▶ **To do**: Scan the lines below for the word "trends". Copy each line you find it in.

▶ **Version difference data**:
# # # # #
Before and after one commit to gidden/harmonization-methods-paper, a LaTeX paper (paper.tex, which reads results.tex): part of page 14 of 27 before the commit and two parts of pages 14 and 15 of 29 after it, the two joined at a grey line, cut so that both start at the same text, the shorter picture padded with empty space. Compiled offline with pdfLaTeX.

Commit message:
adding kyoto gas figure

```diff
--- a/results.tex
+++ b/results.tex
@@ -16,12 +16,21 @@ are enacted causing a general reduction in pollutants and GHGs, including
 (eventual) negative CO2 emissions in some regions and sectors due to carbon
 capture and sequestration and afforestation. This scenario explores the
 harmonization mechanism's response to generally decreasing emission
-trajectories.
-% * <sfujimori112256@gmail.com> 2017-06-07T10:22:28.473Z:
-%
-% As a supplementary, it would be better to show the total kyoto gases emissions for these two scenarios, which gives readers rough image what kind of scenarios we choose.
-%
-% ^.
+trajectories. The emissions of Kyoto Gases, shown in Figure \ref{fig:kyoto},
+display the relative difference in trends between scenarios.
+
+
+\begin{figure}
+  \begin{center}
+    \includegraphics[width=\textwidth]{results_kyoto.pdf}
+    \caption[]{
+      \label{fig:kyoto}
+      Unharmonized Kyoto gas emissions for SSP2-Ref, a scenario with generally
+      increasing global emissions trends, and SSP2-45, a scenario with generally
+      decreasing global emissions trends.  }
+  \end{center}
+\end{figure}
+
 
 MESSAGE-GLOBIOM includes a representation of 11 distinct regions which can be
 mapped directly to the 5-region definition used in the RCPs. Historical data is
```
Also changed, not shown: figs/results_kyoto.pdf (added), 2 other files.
# # # # #
▶ **Answer to this problem**:
+display the relative difference in trends between scenarios.
+      increasing global emissions trends, and SSP2-45, a scenario with generally
+      decreasing global emissions trends.  }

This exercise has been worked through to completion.